Shots classified by usage

Instructional Video Production 4(1+3)

Lesson 06: Types of Shots

Shots classified by usage

Directors, camerapersons, and editors also classify shots as master shot, point-of-view (POV) shot, over-the-shoulder (OTS) shot, and cut-ins and cut-aways.

Master shot The master shot is normally the long shot in which the entire scene is played out. Closer shots in other angles may be shot later and ed­ited into the master shot. The master shot is usually an objective shot, usu­ally shot from the point of view of an imaginary viewer outside the scene.

Point-of-view shot The POV shot is from the viewpoint of one of the per­formers in a scene.
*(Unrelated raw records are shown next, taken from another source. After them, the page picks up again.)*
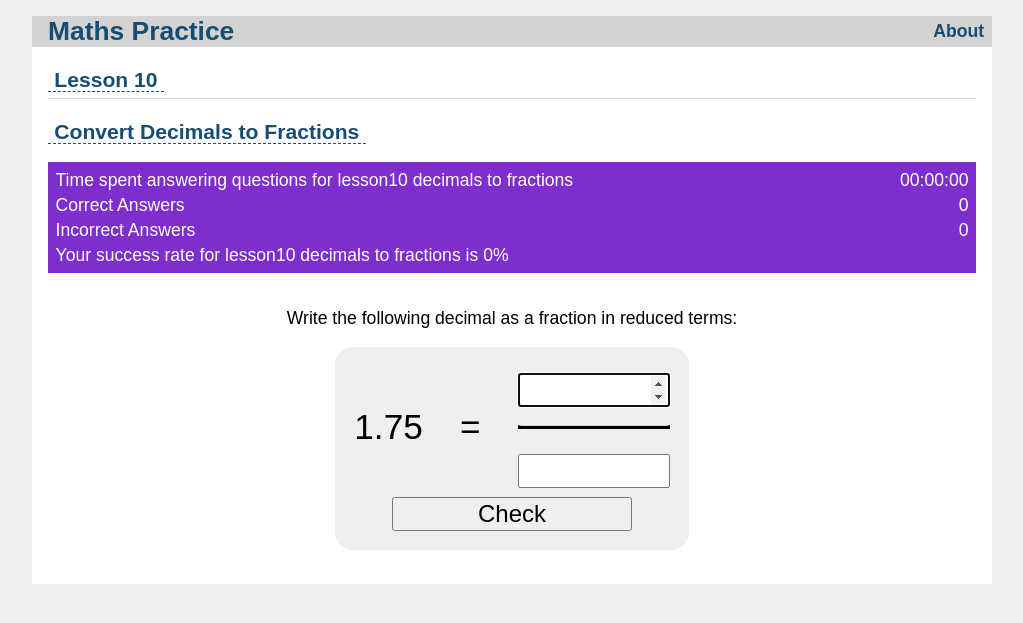
After one commit to bbc6502/mathspractice, a Flask app: page /lesson10/decimals/to/fractions in a window 1280 px wide. The commit adds this page. Shown: the top 623 px of the page, without its empty margins (128-1151 px from the left). Run offline with Flask 3, Linux system fonts and the light colour scheme.

Commit message:
Add lesson 10 decimals to fractions

```diff
--- a/mathspractice/lesson10.py
+++ b/mathspractice/lesson10.py
@@ -130,10 +130,19 @@ def fraction_to_decimals():
             statistics.save()
         except Exception as e:
             flash(str(e), category='error')
+    first, second = _calculate_num_denom(stats)
+    now = int(time.time())
+    return render_template(
+        'lesson10/fraction_to_decimals.html',
+        first=first, second=second, now=now, statistics=statistics
+    )
+
+
+def _calculate_num_denom(stats):
     max_value = int(math.pow(10, 1 + stats['correct'] // 15))
     while True:
-        first = random.randint(2, max_value-1)
-        second = random.randint(2, max_value-1)
+        first = random.randint(2, max_value - 1)
+        second = random.randint(2, max_value - 1)
         answer = str(Decimal(first) / Decimal(second))
         if '.' not in answer:
             continue
@@ -142,8 +151,38 @@ def fraction_to_decimals():
             decimals = decimals[:-1]
         if 0 < len(decimals) <= 4:
             break
+    return first, second
+
+
+@bp.route('/decimals/to/fractions', methods=['GET', 'POST'])
+def decimals_to_fractions():
+    when = time.time()
+    statistics = Statistics()
+    stats = statistics.get_stats('lesson10', 'decimals_to_fractions')
+    if request.method == 'POST':
+        try:
+            if not request.form.get('numerator') or not request.form.get('denominator'):
+                raise ValueError('Sorry. You needed to provide a numerator and denominator. Please try again.')
+            first = Decimal(request.form.get('first'))
+            numerator = int(request.form.get('numerator'))
+            denominator = int(request.form.get('denominator'))
+            now = float(request.form.get('now'))
+            elapsed = when - now
+            real_numerator, real_denominator = first.as_integer_ratio()
+            stats['seconds'] += elapsed
+            if numerator == real_numerator and denominator == real_denominator:
+                flash(f"Correct. Well done! {first} = {numerator} / {denominator}", category='correct')
+                stats['correct'] += 1
+            else:
+                flash(f"Incorrect. I'm sorry but {first} is not reduced to {numerator} / {denominator}. It is {real_numerator} / {real_denominator}", category='incorrect')
+                stats['incorrect'] += 1
+            statistics.save()
+        except Exception as e:
+            flash(str(e), category='error')
+    first, second = _calculate_num_denom(stats)
+    first = str(Decimal(first) / Decimal(second))
     now = int(time.time())
     return render_template(
-        'lesson10/fraction_to_decimals.html',
-        first=first, second=second, now=now, statistics=statistics
+        'lesson10/decimals_to_fractions.html',
+        first=first, now=now, statistics=statistics
     )
--- /dev/null
+++ b/mathspractice/templates/lesson10/decimals_to_fractions.html
@@ -0,0 +1,13 @@
+{% extends 'base.html' %}
+
+{% block header %}
+    <h1><a class="button" href="{{ url_for('lesson10.index') }}">{% block title %}Lesson 10{% endblock %}</a></h1>
+{% endblock %}
+
+{% block content %}
+    <h1><a class="button" href="{{ url_for('lesson10.decimals_to_fractions') }}">Convert Decimals to Fractions</a></h1>
+    {% set lesson = 'lesson10' %}
+    {% set section = 'decimals_to_fractions' %}
+    {% include 'stats.html' %}
+    {% include 'lesson10/decimals_to_fractions_form.html' %}
+{% endblock %}
--- /dev/null
+++ b/mathspractice/templates/lesson10/decimals_to_fractions_form.html
@@ -0,0 +1,27 @@
+<form method="post" action="{{ url_for('lesson10.decimals_to_fractions') }}">
+    <input type="hidden" id="first" name="first" value="{{ first }}">
+    <input type="hidden" id="now" name="now" value="{{ now }}">
+    <p class="center">
+    Write the following decimal as a fraction in reduced terms:
+    </p>
+    <table class="compact">
+        <tr>
+            <td class="right">
+                <div class="numerator"><span class="nowrap">{{ first }}</span></div>
+            </td>
+            <td class="right">
+                <div class="equals">=</div>
+            </td>
+            <td class="right">
+                <div class="numerator">
+                    <input class="right" type="number" id="numerator" name="numerator" autocomplete="off" autofocus>
+                </div>
+                <hr class="divisor"/>
+                <div class="denominator">
+                    <input class="right" type="number" id="denominator" name="denominator" autocomplete="off" autofocus>
+                </div>
+            </td>
+        </tr>
+        <tr><td colspan="3" class="center"><input type="submit" id="submit" name="Check" value="Check"></td></tr>
+    </table>
+</form>
--- a/mathspractice/templates/lesson10/index.html
+++ b/mathspractice/templates/lesson10/index.html
@@ -21,4 +21,9 @@
     {% set section = 'fraction_to_decimals' %}
     {% include 'stats.html' %}
 
+    <h1><a class="button" href="{{ url_for('lesson10.decimals_to_fractions') }}">Convert Decimals to Fractions</a></h1>
+    {% set lesson = 'lesson10' %}
+    {% set section = 'decimals_to_fractions' %}
+    {% include 'stats.html' %}
+
 {% endblock %}
--- a/pyproject.toml
+++ b/pyproject.toml
@@ -4,7 +4,7 @@ build-backend = "setuptools.build_meta"
 
 [project]
 name = "mathspractice"
-version = "0.0.10"
+version = "0.0.11"
 authors = [
     { name = "David Johnston" , email = "c0d3@gpobox.net" }
 ]
```
Also changed, not shown: 1 other file.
It is also called a subjective shot.

Pan/tilt To follow action. To include or ex­clude subjects. To show spatial relationships. To shift attention. To build or clear suspense. To show panoramic views.


Dolly/track in To exclude some objects. To focus attention on part of action. To shift emphasis on an object or part of action. To create subjective movements. Increase emotional tension within the frame. To decrease field of view. To get closer to objects.

Dolly/track out To increase field of view. To go farther away from objects. To include more objects. To create subjective move­ments. Decrease tension.

Truck/crab right/left To follow moving subjects across the screen. To reveal context. To create subjective movements. To emphasize depth of field.

Arc left/right To provide fresh point of view. Exclude or include background or fore-ground. To reframe a shot. To provide subject's position vis-a-vis the set/Location. To avoid transitions and maintain continuity.

Zoom in/out To adjust framing by remov­ing or including certain objects. To get a big­ger view of far away objects or get a wider shot when the normal Lens cannot provide the desired field of view. Increase or decrease depth of field. To increase flexibility in terms of production. To produce distorted images or otherwise.

Ped up/down To show the relationship be­tween foreground and background. Ped up helps in seeing foreground and overall action even while decreasing the significance of the primary subject. Ped down helps see primary subjects in the foreground and Lends signifi­cance to them. Ped up and ped down to­gether provide fresh view points.

Over-the-shoulder shot The OTS may use­fully link two or more participants in a con­versation; the camera looks at someone over the shoulder of the camera-near per­son (Fig. 1.14). This is also a subjective shot.

Cut-ins and cut-aways Directors and edi­tors are fond of camerapersons who shoot a lot of cut-ins and cut-aways. These shots come in handy while editing a programme and may be inserted into the programme to

Fig. 1 . 14 Over-the-shoulder shot speed up the editing, compress time, or to
cover a hiatus in the action During a rou­tine interview, shots of the interviewer or of the interviewee's hands, of objects around the room are examples of cut-ins, whereas cutting to shots of objects that the interviewee is referring to outside the geographical area of the interview (for example, shots of trains, platforms, etc. edited into an interview with a railway minister) are called cut-aways. In a documentary interview, the subject talks about how the construction of a bridge has helped the village in more than one way, and we see a long shot of the bridge, people crossing the bridge, farmers taking potatoes across the bridge, etc. All the shots that the editor cuts to during such an interview are cut-aways.

Say you want to shoot a cooking show and the actual cooking time is about 30 minutes. You may not, however, want to show the dish being cooked for 30 minutes. This is how you could edit the shoot. In the first shot show the vessel on the stove flame. In the next shot show the boiling of vegetables. Now cut in to an ECU of the flame. This cut-in suggests that the dish has been cooked. Next cut to a close-up of the dish in the vessel. This edited scene of cooking the dish hardly takes about 10 seconds! Cut-ins and cut-aways also serve to telescope action, that is, they help in collapsing ac­tual time to appropriate screen time. Let us take another example. Say you are editing an interview with a scientist in a garden. You cut-away from the scientist to shots of his laboratory. The shots of the laboratory inserted into the interview constitute cut-aways. Later you cut to an MLS of the scientist looking into a microscope. You then cut-in with close shots of the scientist's hands and his eyes peering into the microscope. The cut-away turns to look at a related subject or a separate action. The cut-in cuts into the main action by taking a close-up. In common parlance it is called an insert shot.

Last modified: Saturday, 21 April 2012, 1:10 PM